## Exercise goal
The records underneath are to be printed in full and exactly, with no pictures carried over.
==== Information shown ====
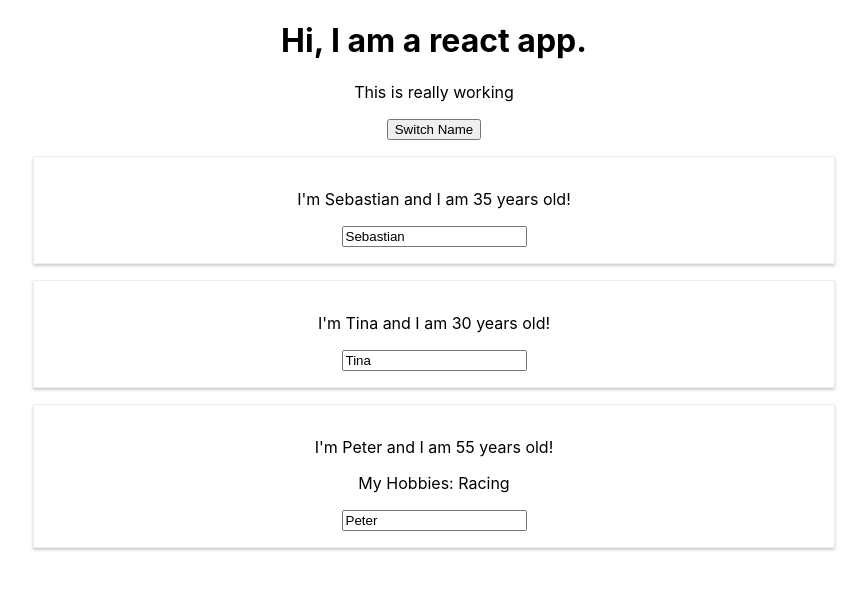
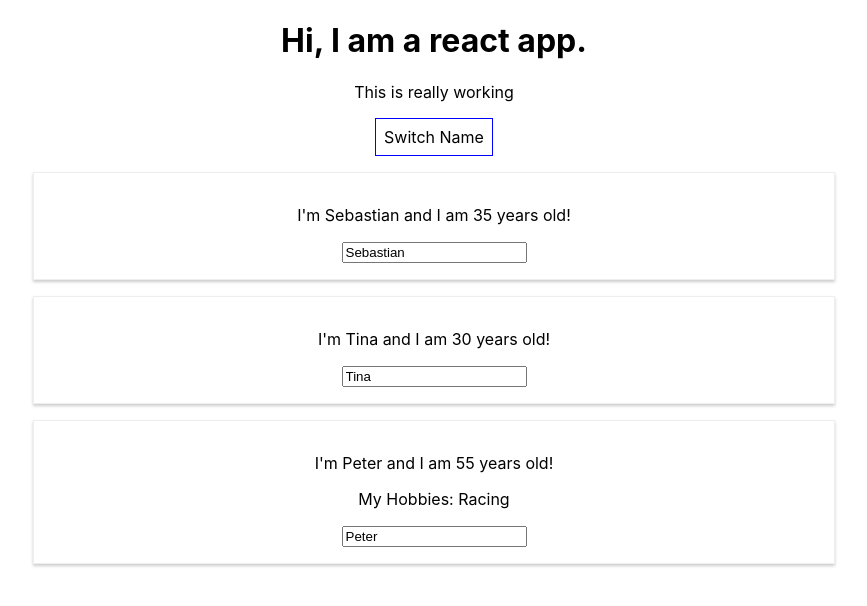
Before and after one commit to SebastianAwatramani/React2, a React (Create React App) app: page / in a window 1280 px wide. Shown: the top 606 px of the page, without its empty margins (206-1073 px from the left). Built offline with nearby package versions, Linux system fonts and the light colour scheme.

Commit message:
Inline styles

```diff
--- a/src/App.js
+++ b/src/App.js
@@ -34,11 +34,21 @@
 
 
     render() {
+
+        const style = {
+            backgroundColor: 'white',
+            font: 'inherit',
+            border: '1px solid blue',
+            padding: '8px',
+            cursor: 'pointer'
+        };
+
         return (
             <div className="App">
                 <h1> Hi, I am a react app.</h1>
                 <p>This is really working</p>
-                <button onClick={() => this.switchNameHandler("Sebastian!!")}>Switch Name</button>
+                <button style={style}
+                    onClick={() => this.switchNameHandler("Sebastian!!")}>Switch Name</button>
                 <Person
                     name={this.state.persons[0].name}
                     age={this.state.persons[0].age}
```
====
## Task output
Before and after one commit to SebastianAwatramani/React2, a React (Create React App) app: page / in a window 1280 px wide. Shown: the top 606 px of the page, without its empty margins (206-1073 px from the left). Built offline with nearby package versions, Linux system fonts and the light colour scheme.

Commit message:
Inline styles

```diff
--- a/src/App.js
+++ b/src/App.js
@@ -34,11 +34,21 @@
 
 
     render() {
+
+        const style = {
+            backgroundColor: 'white',
+            font: 'inherit',
+            border: '1px solid blue',
+            padding: '8px',
+            cursor: 'pointer'
+        };
+
         return (
             <div className="App">
                 <h1> Hi, I am a react app.</h1>
                 <p>This is really working</p>
-                <button onClick={() => this.switchNameHandler("Sebastian!!")}>Switch Name</button>
+                <button style={style}
+                    onClick={() => this.switchNameHandler("Sebastian!!")}>Switch Name</button>
                 <Person
                     name={this.state.persons[0].name}
                     age={this.state.persons[0].age}
```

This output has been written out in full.